* [Try it]: Leave every image behind and restate the data word for word.

* [Data for the task]:

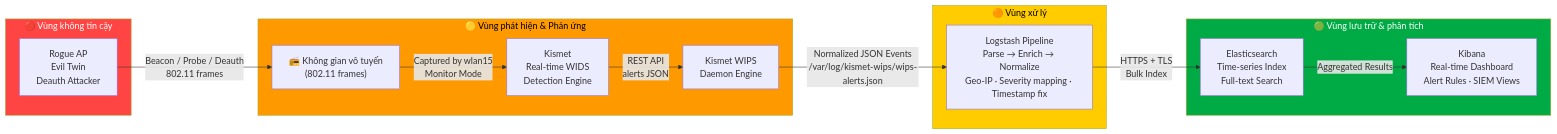
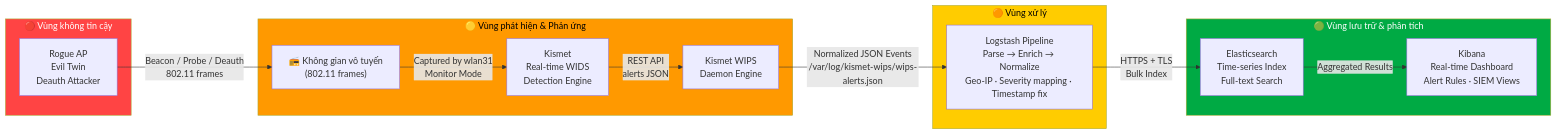
Before and after one commit to ph4n10m1808/wireless-mobile-network-security-project: the seventh of 7 diagrams in DATA_FLOW.md, drawn with Mermaid. The commit also changed other lines of this file and 8 other files, not shown here.

````diff
--- a/DATA_FLOW.md
+++ b/DATA_FLOW.md
@@ -309,33 +309,33 @@
 ```mermaid
 flowchart LR
     subgraph UNTRUSTED["🔴 Vùng không tin cậy"]
         ROGUE2["Rogue AP\nEvil Twin\nDeauth Attacker"]
     end
 
     subgraph DETECTION["🟡 Vùng phát hiện & Phản ứng"]
         AIR["📻 Không gian vô tuyến\n(802.11 frames)"]
         KS2["Kismet\nReal-time WIDS\nDetection Engine"]
         WIPS["Kismet WIPS\nDaemon Engine"]
     end
 
     subgraph PROCESSING["🟠 Vùng xử lý"]
         PIPE["Logstash Pipeline\nParse → Enrich → Normalize\nGeo-IP · Severity mapping · Timestamp fix"]
     end
 
     subgraph STORAGE["🟢 Vùng lưu trữ & phân tích"]
         IDX["Elasticsearch\nTime-series Index\nFull-text Search"]
         DASH["Kibana\nReal-time Dashboard\nAlert Rules · SIEM Views"]
     end
 
     ROGUE2 -->|"Beacon / Probe / Deauth\n802.11 frames"| AIR
-    AIR -->|"Captured by wlan15\nMonitor Mode"| KS2
+    AIR -->|"Captured by wlan31\nMonitor Mode"| KS2
     KS2 -->|"REST API\nalerts JSON"| WIPS
     WIPS -->|"Normalized JSON Events\n/var/log/kismet-wips/wips-alerts.json"| PIPE
     PIPE -->|"HTTPS + TLS\nBulk Index"| IDX
     IDX -->|"Aggregated Results"| DASH
 
     style UNTRUSTED fill:#ff4444,color:#fff
     style DETECTION fill:#ff9900,color:#000
     style PROCESSING fill:#ffcc00,color:#000
     style STORAGE fill:#00aa44,color:#fff
 ```
````
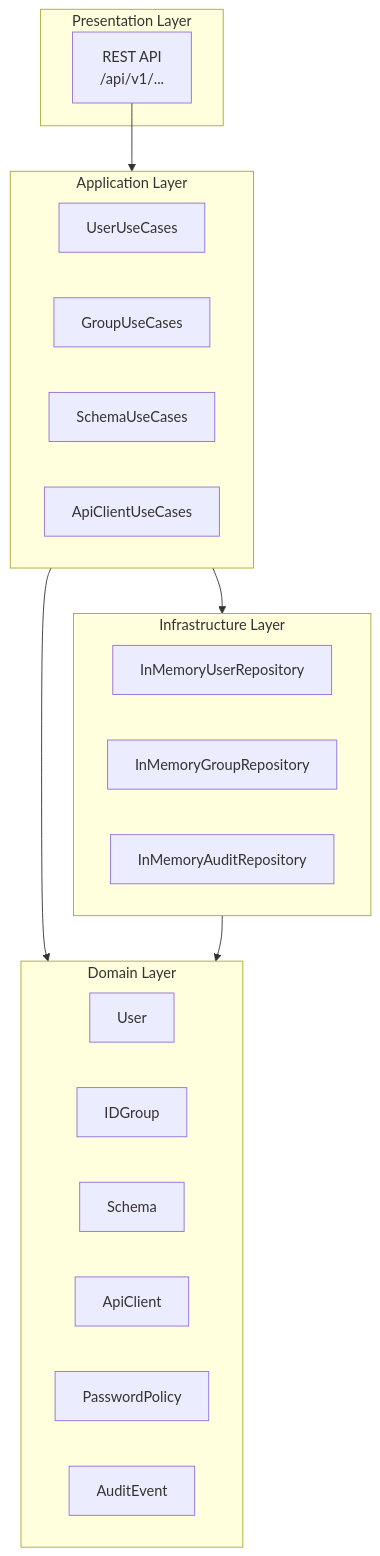
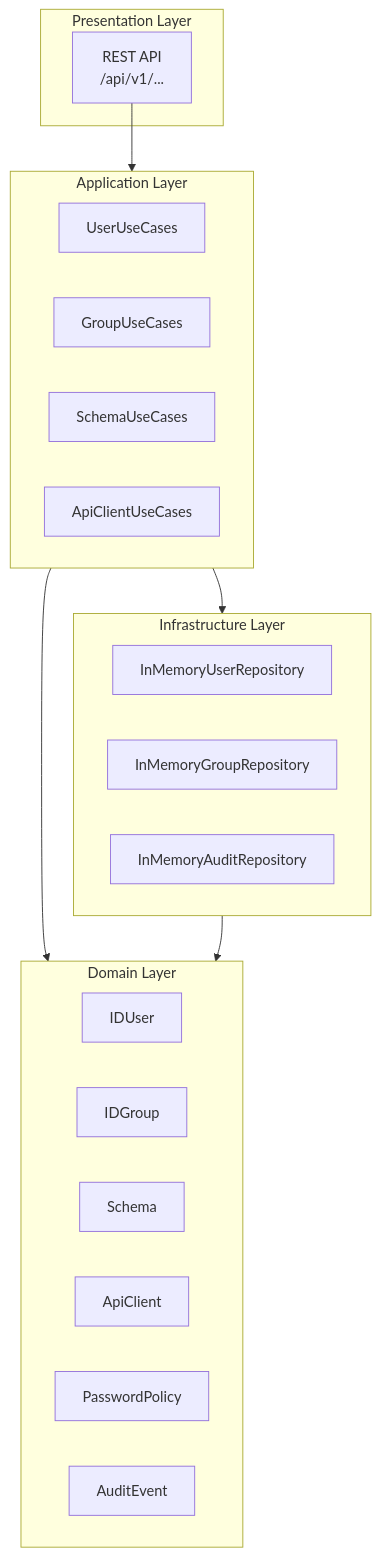
The second of 3 diagrams in identity-directory/docs/UML.md (UIMSolutions/uim-platform), drawn with Mermaid before and after one commit. The commit also changed other lines of this file and 25 other files, not shown here.

````diff
--- a/identity-directory/docs/UML.md
+++ b/identity-directory/docs/UML.md
@@ -57,30 +57,30 @@
 ```mermaid
 flowchart TB
     subgraph Presentation["Presentation Layer"]
         REST["REST API\n/api/v1/..."]
     end
     subgraph Application["Application Layer"]
         USER_UC["UserUseCases"]
         GROUP_UC["GroupUseCases"]
         SCHEMA_UC["SchemaUseCases"]
         CLIENT_UC["ApiClientUseCases"]
     end
     subgraph Domain["Domain Layer"]
-        USER["User"]
+        USER["IDUser"]
         GROUP["IDGroup"]
         SCHEMA["Schema"]
         CLIENT["ApiClient"]
         POLICY["PasswordPolicy"]
         AUDIT["AuditEvent"]
     end
     subgraph Infrastructure["Infrastructure Layer"]
         USER_REPO["InMemoryUserRepository"]
         GROUP_REPO["InMemoryGroupRepository"]
         AUDIT_REPO["InMemoryAuditRepository"]
     end
 
     REST --> Application
     Application --> Domain
     Infrastructure --> Domain
     Application --> Infrastructure
 ```
````
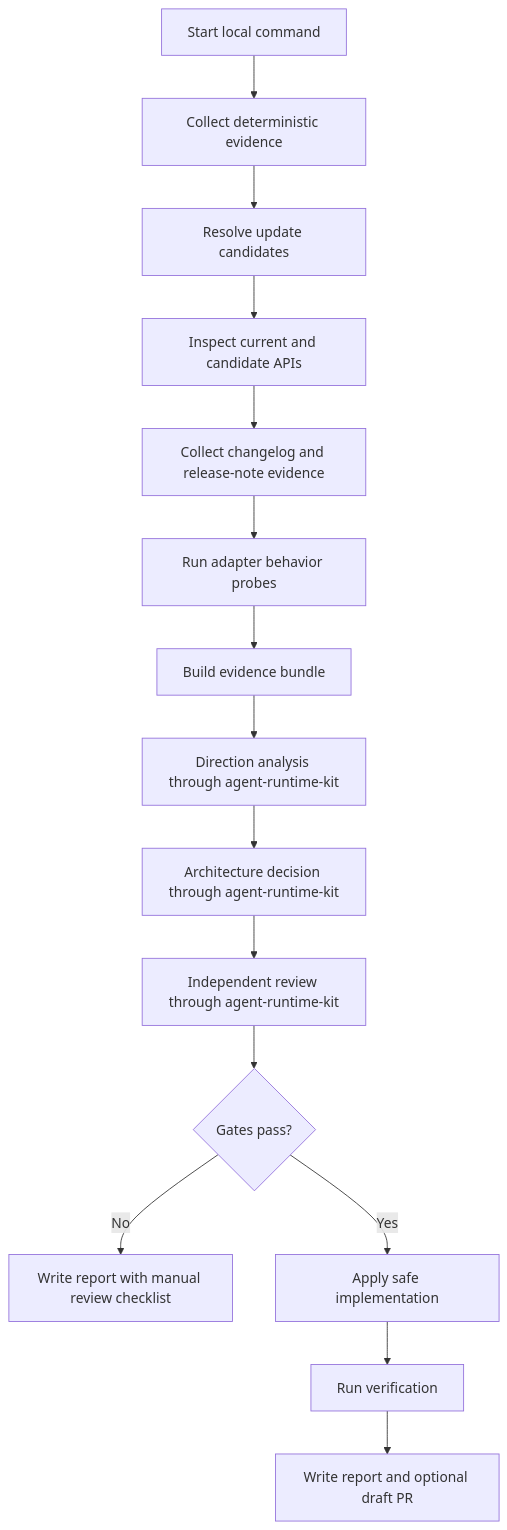
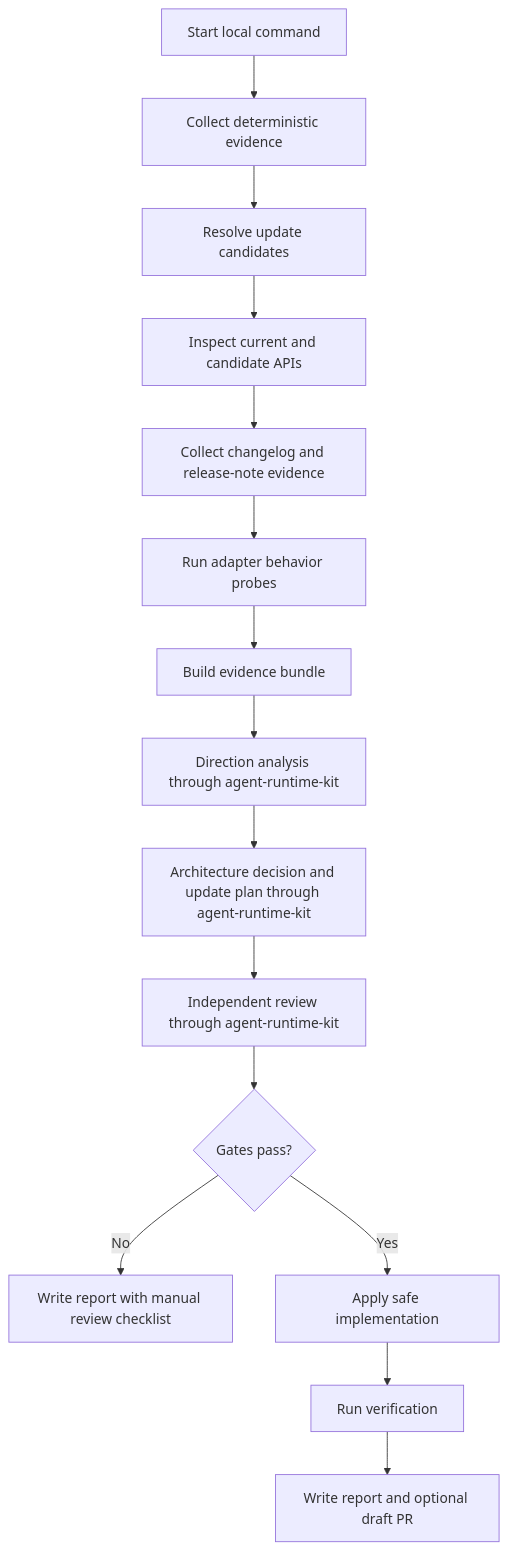
The first of 4 diagrams in docs/sdk-evolution-agent-design.md (ebarti/agent-runtime-kit), drawn with Mermaid before and after one commit. The commit also changed other lines of this file, not shown here.

Commit message:
Explain SDK evolution flow steps

````diff
--- a/docs/sdk-evolution-agent-design.md
+++ b/docs/sdk-evolution-agent-design.md
@@ -50,17 +50,17 @@
 ```mermaid
 flowchart TD
     A["Start local command"] --> B["Collect deterministic evidence"]
     B --> C["Resolve update candidates"]
     C --> D["Inspect current and candidate APIs"]
     D --> E["Collect changelog and release-note evidence"]
     E --> F["Run adapter behavior probes"]
     F --> G["Build evidence bundle"]
     G --> H["Direction analysis through agent-runtime-kit"]
-    H --> I["Architecture decision through agent-runtime-kit"]
+    H --> I["Architecture decision and update plan through agent-runtime-kit"]
     I --> J["Independent review through agent-runtime-kit"]
     J --> K{"Gates pass?"}
     K -- "No" --> L["Write report with manual review checklist"]
     K -- "Yes" --> M["Apply safe implementation"]
     M --> N["Run verification"]
     N --> O["Write report and optional draft PR"]
 ```
````
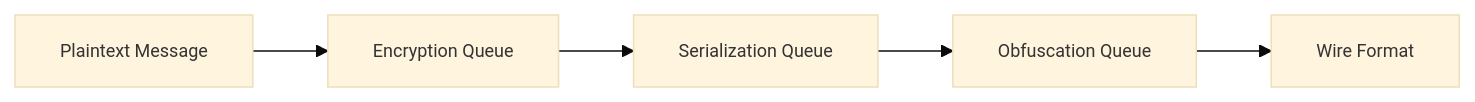
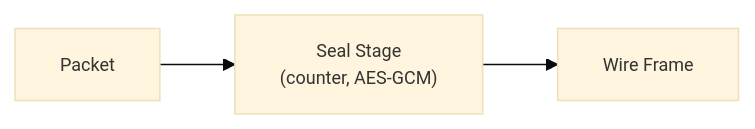
The fourth of 8 diagrams in ARCHITECTURE.md (AndrewRedican/hyperfrontend), drawn with Mermaid before and after one commit. The commit also changed other lines of this file and 4 other files, not shown here.

````diff
--- a/ARCHITECTURE.md
+++ b/ARCHITECTURE.md
@@ -235,13 +241,11 @@
 ```mermaid
 ---
 config:
   theme: base
   themeVariables:
     fontSize: 12px
 ---
 flowchart LR
-    A1["Plaintext Message"] --> B1["Encryption Queue"]
-    B1 --> C1["Serialization Queue"]
-    C1 --> D1["Obfuscation Queue"]
-    D1 --> E1["Wire Format"]
+    A1["Packet"] --> B1["Seal Stage<br/>(counter, AES-GCM)"]
+    B1 --> C1["Wire Frame"]
 ```
````
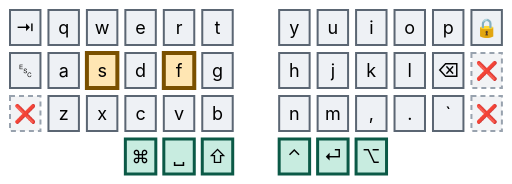
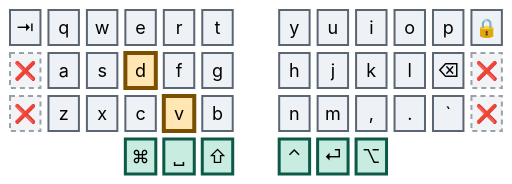
One commit to abloch/zmk-corne changed the fifth of 41 diagrams in combos.md. Above: the diagram before and after it, drawn with Mermaid. The commit also changed other lines of this file and 5 other files, not shown here.

````diff
--- a/combos.md
+++ b/combos.md
@@ -129,21 +129,21 @@
 ```mermaid
 %%{init: {'theme':'base','themeVariables':{'primaryColor':'#eef1f5','primaryTextColor':'#0b0f14','primaryBorderColor':'#5b6673','nodeTextColor':'#0b0f14','textColor':'#0b0f14','mainBkg':'#eef1f5','fontSize':'18px'}}}%%
 block
 columns 13
 
   tab["⇥"] q w e r t space y u i o p lock["🔒"]
-  esc["␛"] a s d f g space h j k l bspc["⌫"] x1["❌"]
+  x4["❌"] a s d f g space h j k l bspc["⌫"] x1["❌"]
   x2["❌"] z x c v b space n m cma[","] dot["."] grv[" `"] x3["❌"]
   space:3 cmd["⌘"] spc["␣"] sft["⇧"] space ctl["⌃"] ent["⏎"] alt["⌥"] space:3
 
   classDef anchor fill:#bfe6f0,stroke:#0a4f63,stroke-width:4px,color:#04222b
   classDef trig fill:#ffe6b3,stroke:#7a5000,stroke-width:4px,color:#2e1e00
   classDef core fill:#eef1f5,stroke:#5b6673,stroke-width:2px,color:#0b0f14
   classDef thumb fill:#c8ece0,stroke:#0b5946,stroke-width:3px,color:#06241c
   classDef dead fill:#f2f3f5,stroke:#98a2ae,stroke-width:2px,stroke-dasharray:5 4,color:#5b6673
 
-  class s,f trig
-  class tab,q,w,e,r,t,y,u,i,o,p,lock,esc,a,d,g,h,j,k,l,bspc,z,x,c,v,b,n,m,cma,dot,grv core
+  class d,v trig
+  class tab,q,w,e,r,t,y,u,i,o,p,lock,a,s,f,g,h,j,k,l,bspc,z,x,c,b,n,m,cma,dot,grv core
   class cmd,spc,sft,ctl,ent,alt thumb
-  class x1,x2,x3 dead
+  class x1,x2,x3,x4 dead
 ```
````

* [Solution below]:
Before and after one commit to ph4n10m1808/wireless-mobile-network-security-project: the seventh of 7 diagrams in DATA_FLOW.md, drawn with Mermaid. The commit also changed other lines of this file and 8 other files, not shown here.

````diff
--- a/DATA_FLOW.md
+++ b/DATA_FLOW.md
@@ -309,33 +309,33 @@
 ```mermaid
 flowchart LR
     subgraph UNTRUSTED["🔴 Vùng không tin cậy"]
         ROGUE2["Rogue AP\nEvil Twin\nDeauth Attacker"]
     end
 
     subgraph DETECTION["🟡 Vùng phát hiện & Phản ứng"]
         AIR["📻 Không gian vô tuyến\n(802.11 frames)"]
         KS2["Kismet\nReal-time WIDS\nDetection Engine"]
         WIPS["Kismet WIPS\nDaemon Engine"]
     end
 
     subgraph PROCESSING["🟠 Vùng xử lý"]
         PIPE["Logstash Pipeline\nParse → Enrich → Normalize\nGeo-IP · Severity mapping · Timestamp fix"]
     end
 
     subgraph STORAGE["🟢 Vùng lưu trữ & phân tích"]
         IDX["Elasticsearch\nTime-series Index\nFull-text Search"]
         DASH["Kibana\nReal-time Dashboard\nAlert Rules · SIEM Views"]
     end
 
     ROGUE2 -->|"Beacon / Probe / Deauth\n802.11 frames"| AIR
-    AIR -->|"Captured by wlan15\nMonitor Mode"| KS2
+    AIR -->|"Captured by wlan31\nMonitor Mode"| KS2
     KS2 -->|"REST API\nalerts JSON"| WIPS
     WIPS -->|"Normalized JSON Events\n/var/log/kismet-wips/wips-alerts.json"| PIPE
     PIPE -->|"HTTPS + TLS\nBulk Index"| IDX
     IDX -->|"Aggregated Results"| DASH
 
     style UNTRUSTED fill:#ff4444,color:#fff
     style DETECTION fill:#ff9900,color:#000
     style PROCESSING fill:#ffcc00,color:#000
     style STORAGE fill:#00aa44,color:#fff
 ```
````
The second of 3 diagrams in identity-directory/docs/UML.md (UIMSolutions/uim-platform), drawn with Mermaid before and after one commit. The commit also changed other lines of this file and 25 other files, not shown here.

````diff
--- a/identity-directory/docs/UML.md
+++ b/identity-directory/docs/UML.md
@@ -57,30 +57,30 @@
 ```mermaid
 flowchart TB
     subgraph Presentation["Presentation Layer"]
         REST["REST API\n/api/v1/..."]
     end
     subgraph Application["Application Layer"]
         USER_UC["UserUseCases"]
         GROUP_UC["GroupUseCases"]
         SCHEMA_UC["SchemaUseCases"]
         CLIENT_UC["ApiClientUseCases"]
     end
     subgraph Domain["Domain Layer"]
-        USER["User"]
+        USER["IDUser"]
         GROUP["IDGroup"]
         SCHEMA["Schema"]
         CLIENT["ApiClient"]
         POLICY["PasswordPolicy"]
         AUDIT["AuditEvent"]
     end
     subgraph Infrastructure["Infrastructure Layer"]
         USER_REPO["InMemoryUserRepository"]
         GROUP_REPO["InMemoryGroupRepository"]
         AUDIT_REPO["InMemoryAuditRepository"]
     end
 
     REST --> Application
     Application --> Domain
     Infrastructure --> Domain
     Application --> Infrastructure
 ```
````
The first of 4 diagrams in docs/sdk-evolution-agent-design.md (ebarti/agent-runtime-kit), drawn with Mermaid before and after one commit. The commit also changed other lines of this file, not shown here.

Commit message:
Explain SDK evolution flow steps

````diff
--- a/docs/sdk-evolution-agent-design.md
+++ b/docs/sdk-evolution-agent-design.md
@@ -50,17 +50,17 @@
 ```mermaid
 flowchart TD
     A["Start local command"] --> B["Collect deterministic evidence"]
     B --> C["Resolve update candidates"]
     C --> D["Inspect current and candidate APIs"]
     D --> E["Collect changelog and release-note evidence"]
     E --> F["Run adapter behavior probes"]
     F --> G["Build evidence bundle"]
     G --> H["Direction analysis through agent-runtime-kit"]
-    H --> I["Architecture decision through agent-runtime-kit"]
+    H --> I["Architecture decision and update plan through agent-runtime-kit"]
     I --> J["Independent review through agent-runtime-kit"]
     J --> K{"Gates pass?"}
     K -- "No" --> L["Write report with manual review checklist"]
     K -- "Yes" --> M["Apply safe implementation"]
     M --> N["Run verification"]
     N --> O["Write report and optional draft PR"]
 ```
````
The fourth of 8 diagrams in ARCHITECTURE.md (AndrewRedican/hyperfrontend), drawn with Mermaid before and after one commit. The commit also changed other lines of this file and 4 other files, not shown here.

````diff
--- a/ARCHITECTURE.md
+++ b/ARCHITECTURE.md
@@ -235,13 +241,11 @@
 ```mermaid
 ---
 config:
   theme: base
   themeVariables:
     fontSize: 12px
 ---
 flowchart LR
-    A1["Plaintext Message"] --> B1["Encryption Queue"]
-    B1 --> C1["Serialization Queue"]
-    C1 --> D1["Obfuscation Queue"]
-    D1 --> E1["Wire Format"]
+    A1["Packet"] --> B1["Seal Stage<br/>(counter, AES-GCM)"]
+    B1 --> C1["Wire Frame"]
 ```
````
One commit to abloch/zmk-corne changed the fifth of 41 diagrams in combos.md. Above: the diagram before and after it, drawn with Mermaid. The commit also changed other lines of this file and 5 other files, not shown here.

````diff
--- a/combos.md
+++ b/combos.md
@@ -129,21 +129,21 @@
 ```mermaid
 %%{init: {'theme':'base','themeVariables':{'primaryColor':'#eef1f5','primaryTextColor':'#0b0f14','primaryBorderColor':'#5b6673','nodeTextColor':'#0b0f14','textColor':'#0b0f14','mainBkg':'#eef1f5','fontSize':'18px'}}}%%
 block
 columns 13
 
   tab["⇥"] q w e r t space y u i o p lock["🔒"]
-  esc["␛"] a s d f g space h j k l bspc["⌫"] x1["❌"]
+  x4["❌"] a s d f g space h j k l bspc["⌫"] x1["❌"]
   x2["❌"] z x c v b space n m cma[","] dot["."] grv[" `"] x3["❌"]
   space:3 cmd["⌘"] spc["␣"] sft["⇧"] space ctl["⌃"] ent["⏎"] alt["⌥"] space:3
 
   classDef anchor fill:#bfe6f0,stroke:#0a4f63,stroke-width:4px,color:#04222b
   classDef trig fill:#ffe6b3,stroke:#7a5000,stroke-width:4px,color:#2e1e00
   classDef core fill:#eef1f5,stroke:#5b6673,stroke-width:2px,color:#0b0f14
   classDef thumb fill:#c8ece0,stroke:#0b5946,stroke-width:3px,color:#06241c
   classDef dead fill:#f2f3f5,stroke:#98a2ae,stroke-width:2px,stroke-dasharray:5 4,color:#5b6673
 
-  class s,f trig
-  class tab,q,w,e,r,t,y,u,i,o,p,lock,esc,a,d,g,h,j,k,l,bspc,z,x,c,v,b,n,m,cma,dot,grv core
+  class d,v trig
+  class tab,q,w,e,r,t,y,u,i,o,p,lock,a,s,f,g,h,j,k,l,bspc,z,x,c,b,n,m,cma,dot,grv core
   class cmd,spc,sft,ctl,ent,alt thumb
-  class x1,x2,x3 dead
+  class x1,x2,x3,x4 dead
 ```
````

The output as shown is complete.